Information supplied below:

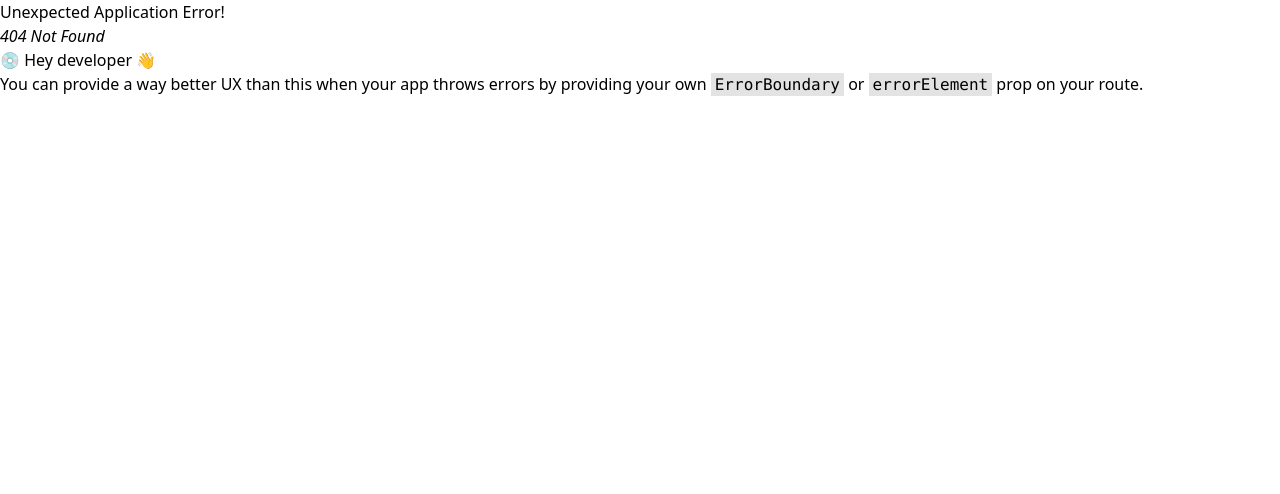
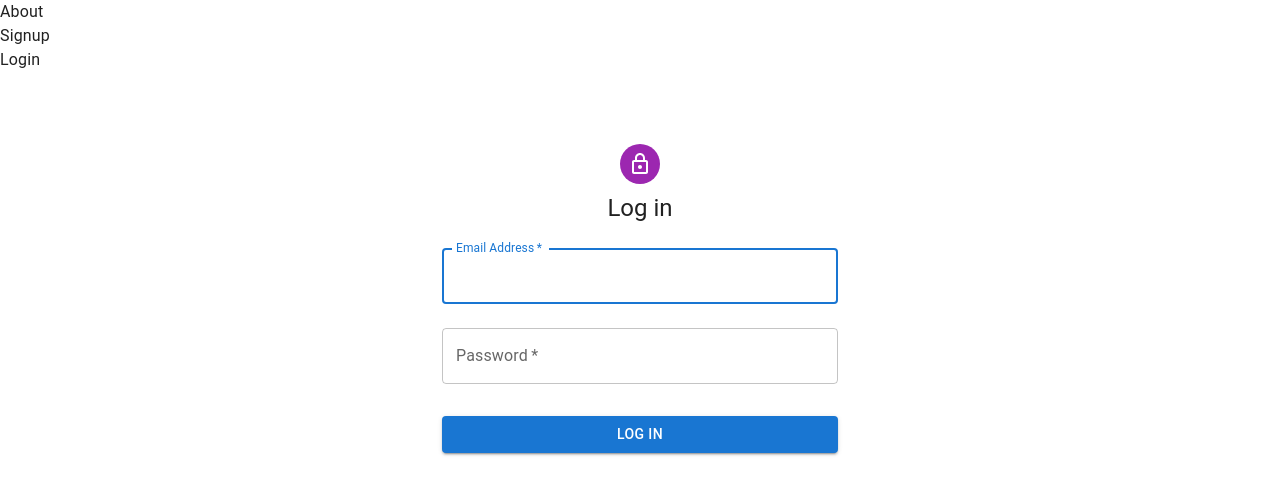
Before and after one commit to Bernardasko/recipe_website, a React (Vite) app in the folder front/: page /login in a window 1280 px wide. Before the commit this address had no page. Shown: the top 494 px of the page. Built offline with nearby package versions, Linux system fonts and the light colour scheme.

Commit message:
create login form

```diff
--- a/front/src/App.jsx
+++ b/front/src/App.jsx
@@ -1,6 +1,5 @@
 import { useState, useContext } from 'react';
 import { AppContext } from './context/AppContext';
-import Signup from './components/Signup';
 
 function App() {
   const { hello } = useContext(AppContext);
--- /dev/null
+++ b/front/src/components/Login.jsx
@@ -0,0 +1,124 @@
+import Avatar from '@mui/material/Avatar';
+import Button from '@mui/material/Button';
+import CssBaseline from '@mui/material/CssBaseline';
+import TextField from '@mui/material/TextField';
+import Grid from '@mui/material/Grid';
+import Box from '@mui/material/Box';
+import LockOutlinedIcon from '@mui/icons-material/LockOutlined';
+import Typography from '@mui/material/Typography';
+import Container from '@mui/material/Container';
+import { createTheme, ThemeProvider } from '@mui/material/styles';
+import { useForm } from 'react-hook-form';
+import { useState } from 'react';
+import { useNavigate } from 'react-router-dom';
+
+
+
+const theme = createTheme();
+
+function Login() {
+
+    const navigate = useNavigate();
+    const [error, setError] = useState("");
+
+    const {
+        handleSubmit,
+        register,
+        formState: { errors },
+      } = useForm({
+        defaultValues : {
+          email: "",
+          password: "",
+        }}
+      );
+
+
+      async function onSubmit(data) {
+
+        console.log(data);
+        try {
+          await login(data);
+          navigate("/");
+        } catch (err) {
+          console.log(err);
+          setError("Wrong email or password");
+        }
+    }
+
+  return (
+    <>
+      <ThemeProvider theme={theme}>
+      <Container component="main" maxWidth="xs">
+        <CssBaseline />
+        <Box
+          sx={{
+            marginTop: 8,
+            display: 'flex',
+            flexDirection: 'column',
+            alignItems: 'center',
+          }}
+        >
+          <Avatar sx={{ m: 1, bgcolor: 'secondary.main' }}>
+            <LockOutlinedIcon />
+          </Avatar>
+          <Typography component="h1" variant="h5">
+            Log in
+          </Typography>
+          <Box component="form" onSubmit={handleSubmit(onSubmit)} noValidate sx={{ mt: 1 }}>
+          <TextField
+              margin="normal"
+              required
+              fullWidth
+              id="email"
+              label="Email Address"
+              name="email"
+              autoComplete="email"
+              autoFocus
+              {...register("email", { required: "Please enter your email",
+              pattern: {
+                value: /^[A-Z0-9._%+-]+@[A-Z0-9.-]+\.[A-Z]{2,}$/i,
+                message: "Invalid email address format",
+              } })}
+              error={!!errors.email}
+              helperText={errors.email?.message}
+            />
+           <TextField
+              margin="normal"
+              required
+              fullWidth
+              name="password"
+              label="Password"
+              type="password"
+              id="password"
+              autoComplete="current-password"
+              {...register("password",
+               { required: "Please enter your password", })}
+              error={!!errors.password}
+              helperText={errors.password?.message}
+            />
+              {error && <div style={{ color: "red" }}>{error}</div>}
+            <Button
+              type="submit"
+              fullWidth
+              variant="contained"
+              sx={{ mt: 3, mb: 2 }}
+            >
+              Log In
+            </Button>
+            <Grid container>
+              <Grid item>
+                {/* <Link href="#" to = "/register" variant="body2">
+                  {"Don't have an account? Sign Up"}
+                </Link> */}
+              </Grid>
+            </Grid>
+          </Box>
+        </Box>
+      </Container>
+    </ThemeProvider>
+
+    </>
+  );
+}
+
+export default Login;
--- a/front/src/main.jsx
+++ b/front/src/main.jsx
@@ -7,6 +7,7 @@ import Layout from '../Layout.jsx';
 import App from './App.jsx';
 import ErrorPage from './error-page';
 import Signup from './components/Signup';
+import Login from './components/Login';
 
 const router = createBrowserRouter([
   {
@@ -14,6 +15,7 @@ const router = createBrowserRouter([
     children: [
       { path: '/', element: <App />, errorElement: <ErrorPage /> },
       { path: '/signup', element: <Signup />, errorElement: <ErrorPage /> },
+      { path: '/login', element: <Login />, errorElement: <ErrorPage /> },
     ],
   },
 ]);
```
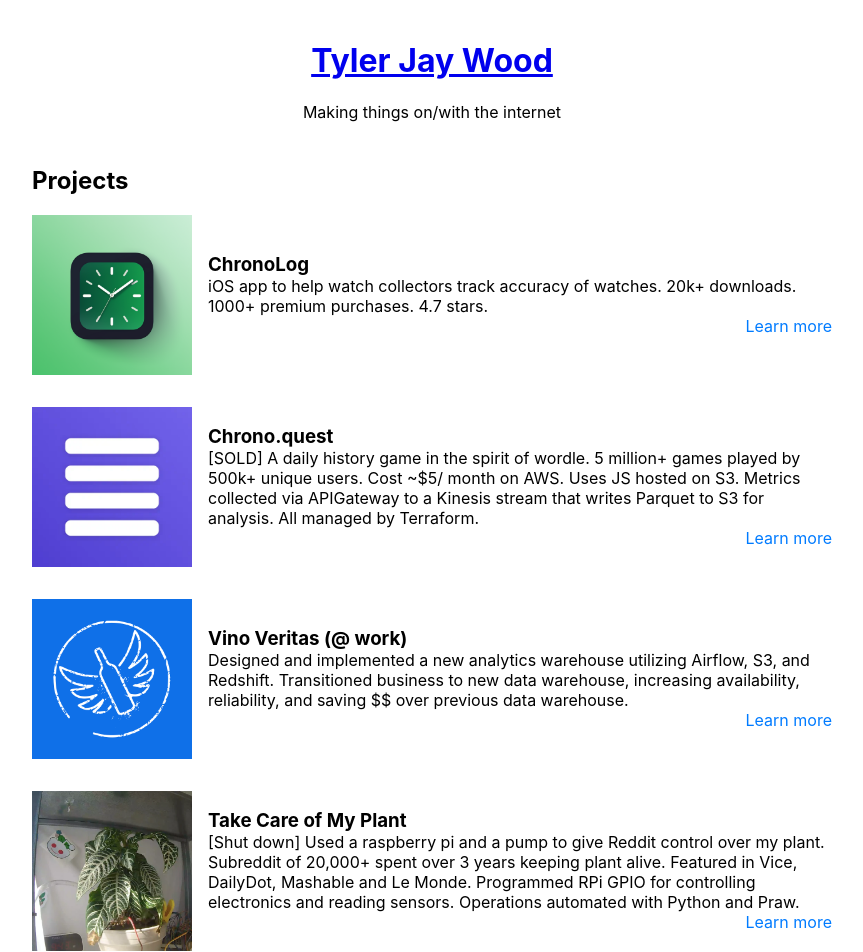
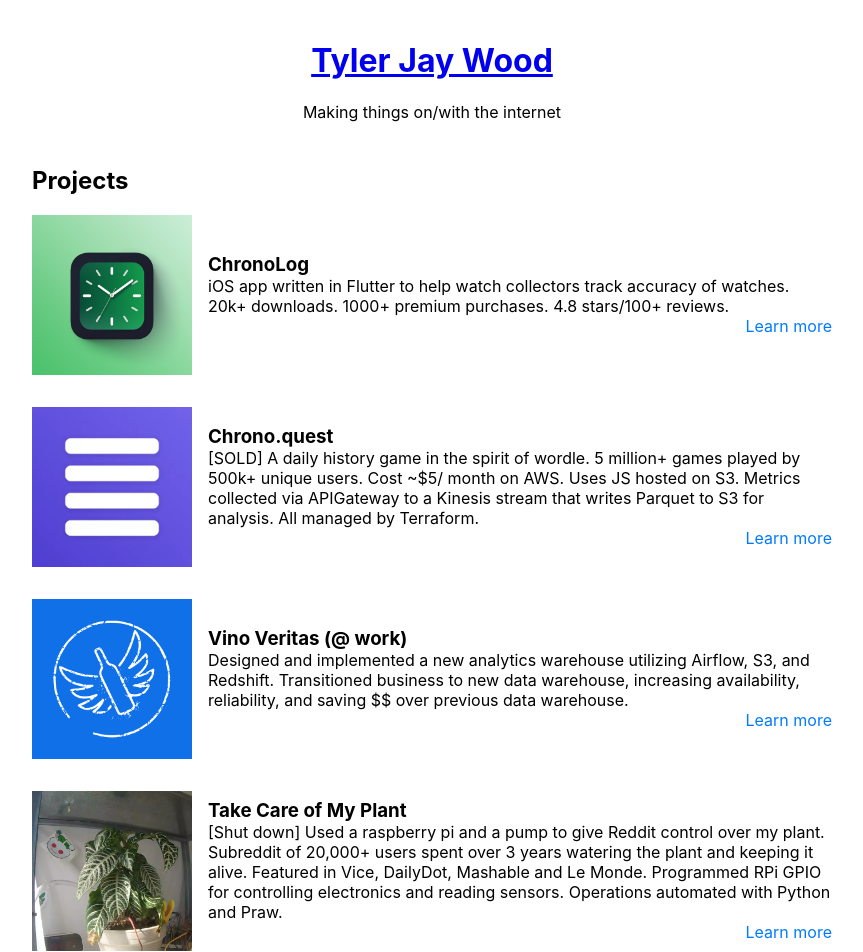
Before and after one commit to t-jayw/tjw-website-frontend, a React (Create React App) app: page / in a window 1280 px wide. Shown: the top 952 px of the page, without its empty margins (208-1071 px from the left). Built offline with nearby package versions, Linux system fonts and the light colour scheme.

Commit message:
Update ProjectList.js

```diff
--- a/src/components/ProjectList.js
+++ b/src/components/ProjectList.js
@@ -14,7 +14,7 @@
 
       <Project
         title="ChronoLog"
-        description="iOS app to help watch collectors track accuracy of watches. 20k+ downloads. 1000+ premium purchases. 4.7 stars."
+        description="iOS app written in Flutter to help watch collectors track accuracy of watches. 20k+ downloads. 1000+ premium purchases. 4.8 stars/100+ reviews."
         imageUrl={watchlogo}
         link="/chronolog"
       />
@@ -38,9 +38,9 @@
 
       <Project
         title="Take Care of My Plant"
-        description="[Shut down] Used a raspberry pi and a pump to give Reddit control over my plant. Subreddit of 20,000+ spent over 3 years keeping plant alive. Featured in Vice, DailyDot, Mashable and Le Monde. Programmed RPi GPIO for controlling electronics and reading sensors. Operations automated with Python and Praw."
+        description="[Shut down] Used a raspberry pi and a pump to give Reddit control over my plant. Subreddit of 20,000+ users spent over 3 years watering the plant and keeping it alive. Featured in Vice, DailyDot, Mashable and Le Monde. Programmed RPi GPIO for controlling electronics and reading sensors. Operations automated with Python and Praw."
         imageUrl={tcomp}
-        link='https://www.reddit.com/r/takecareofmyplant/top/'
+        link='https://www.reddit.com/r/takecareofmyplant/top/?sort=top&t=all'
       />
 
     </section>
```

End of Information supplied.

**Task details:** The records above should be output exactly, but without any of their pictures.

**Response area:**
Before and after one commit to Bernardasko/recipe_website, a React (Vite) app in the folder front/: page /login in a window 1280 px wide. Before the commit this address had no page. Shown: the top 494 px of the page. Built offline with nearby package versions, Linux system fonts and the light colour scheme.

Commit message:
create login form

```diff
--- a/front/src/App.jsx
+++ b/front/src/App.jsx
@@ -1,6 +1,5 @@
 import { useState, useContext } from 'react';
 import { AppContext } from './context/AppContext';
-import Signup from './components/Signup';
 
 function App() {
   const { hello } = useContext(AppContext);
--- /dev/null
+++ b/front/src/components/Login.jsx
@@ -0,0 +1,124 @@
+import Avatar from '@mui/material/Avatar';
+import Button from '@mui/material/Button';
+import CssBaseline from '@mui/material/CssBaseline';
+import TextField from '@mui/material/TextField';
+import Grid from '@mui/material/Grid';
+import Box from '@mui/material/Box';
+import LockOutlinedIcon from '@mui/icons-material/LockOutlined';
+import Typography from '@mui/material/Typography';
+import Container from '@mui/material/Container';
+import { createTheme, ThemeProvider } from '@mui/material/styles';
+import { useForm } from 'react-hook-form';
+import { useState } from 'react';
+import { useNavigate } from 'react-router-dom';
+
+
+
+const theme = createTheme();
+
+function Login() {
+
+    const navigate = useNavigate();
+    const [error, setError] = useState("");
+
+    const {
+        handleSubmit,
+        register,
+        formState: { errors },
+      } = useForm({
+        defaultValues : {
+          email: "",
+          password: "",
+        }}
+      );
+
+
+      async function onSubmit(data) {
+
+        console.log(data);
+        try {
+          await login(data);
+          navigate("/");
+        } catch (err) {
+          console.log(err);
+          setError("Wrong email or password");
+        }
+    }
+
+  return (
+    <>
+      <ThemeProvider theme={theme}>
+      <Container component="main" maxWidth="xs">
+        <CssBaseline />
+        <Box
+          sx={{
+            marginTop: 8,
+            display: 'flex',
+            flexDirection: 'column',
+            alignItems: 'center',
+          }}
+        >
+          <Avatar sx={{ m: 1, bgcolor: 'secondary.main' }}>
+            <LockOutlinedIcon />
+          </Avatar>
+          <Typography component="h1" variant="h5">
+            Log in
+          </Typography>
+          <Box component="form" onSubmit={handleSubmit(onSubmit)} noValidate sx={{ mt: 1 }}>
+          <TextField
+              margin="normal"
+              required
+              fullWidth
+              id="email"
+              label="Email Address"
+              name="email"
+              autoComplete="email"
+              autoFocus
+              {...register("email", { required: "Please enter your email",
+              pattern: {
+                value: /^[A-Z0-9._%+-]+@[A-Z0-9.-]+\.[A-Z]{2,}$/i,
+                message: "Invalid email address format",
+              } })}
+              error={!!errors.email}
+              helperText={errors.email?.message}
+            />
+           <TextField
+              margin="normal"
+              required
+              fullWidth
+              name="password"
+              label="Password"
+              type="password"
+              id="password"
+              autoComplete="current-password"
+              {...register("password",
+               { required: "Please enter your password", })}
+              error={!!errors.password}
+              helperText={errors.password?.message}
+            />
+              {error && <div style={{ color: "red" }}>{error}</div>}
+            <Button
+              type="submit"
+              fullWidth
+              variant="contained"
+              sx={{ mt: 3, mb: 2 }}
+            >
+              Log In
+            </Button>
+            <Grid container>
+              <Grid item>
+                {/* <Link href="#" to = "/register" variant="body2">
+                  {"Don't have an account? Sign Up"}
+                </Link> */}
+              </Grid>
+            </Grid>
+          </Box>
+        </Box>
+      </Container>
+    </ThemeProvider>
+
+    </>
+  );
+}
+
+export default Login;
--- a/front/src/main.jsx
+++ b/front/src/main.jsx
@@ -7,6 +7,7 @@ import Layout from '../Layout.jsx';
 import App from './App.jsx';
 import ErrorPage from './error-page';
 import Signup from './components/Signup';
+import Login from './components/Login';
 
 const router = createBrowserRouter([
   {
@@ -14,6 +15,7 @@ const router = createBrowserRouter([
     children: [
       { path: '/', element: <App />, errorElement: <ErrorPage /> },
       { path: '/signup', element: <Signup />, errorElement: <ErrorPage /> },
+      { path: '/login', element: <Login />, errorElement: <ErrorPage /> },
     ],
   },
 ]);
```
Before and after one commit to t-jayw/tjw-website-frontend, a React (Create React App) app: page / in a window 1280 px wide. Shown: the top 952 px of the page, without its empty margins (208-1071 px from the left). Built offline with nearby package versions, Linux system fonts and the light colour scheme.

Commit message:
Update ProjectList.js

```diff
--- a/src/components/ProjectList.js
+++ b/src/components/ProjectList.js
@@ -14,7 +14,7 @@
 
       <Project
         title="ChronoLog"
-        description="iOS app to help watch collectors track accuracy of watches. 20k+ downloads. 1000+ premium purchases. 4.7 stars."
+        description="iOS app written in Flutter to help watch collectors track accuracy of watches. 20k+ downloads. 1000+ premium purchases. 4.8 stars/100+ reviews."
         imageUrl={watchlogo}
         link="/chronolog"
       />
@@ -38,9 +38,9 @@
 
       <Project
         title="Take Care of My Plant"
-        description="[Shut down] Used a raspberry pi and a pump to give Reddit control over my plant. Subreddit of 20,000+ spent over 3 years keeping plant alive. Featured in Vice, DailyDot, Mashable and Le Monde. Programmed RPi GPIO for controlling electronics and reading sensors. Operations automated with Python and Praw."
+        description="[Shut down] Used a raspberry pi and a pump to give Reddit control over my plant. Subreddit of 20,000+ users spent over 3 years watering the plant and keeping it alive. Featured in Vice, DailyDot, Mashable and Le Monde. Programmed RPi GPIO for controlling electronics and reading sensors. Operations automated with Python and Praw."
         imageUrl={tcomp}
-        link='https://www.reddit.com/r/takecareofmyplant/top/'
+        link='https://www.reddit.com/r/takecareofmyplant/top/?sort=top&t=all'
       />
 
     </section>
```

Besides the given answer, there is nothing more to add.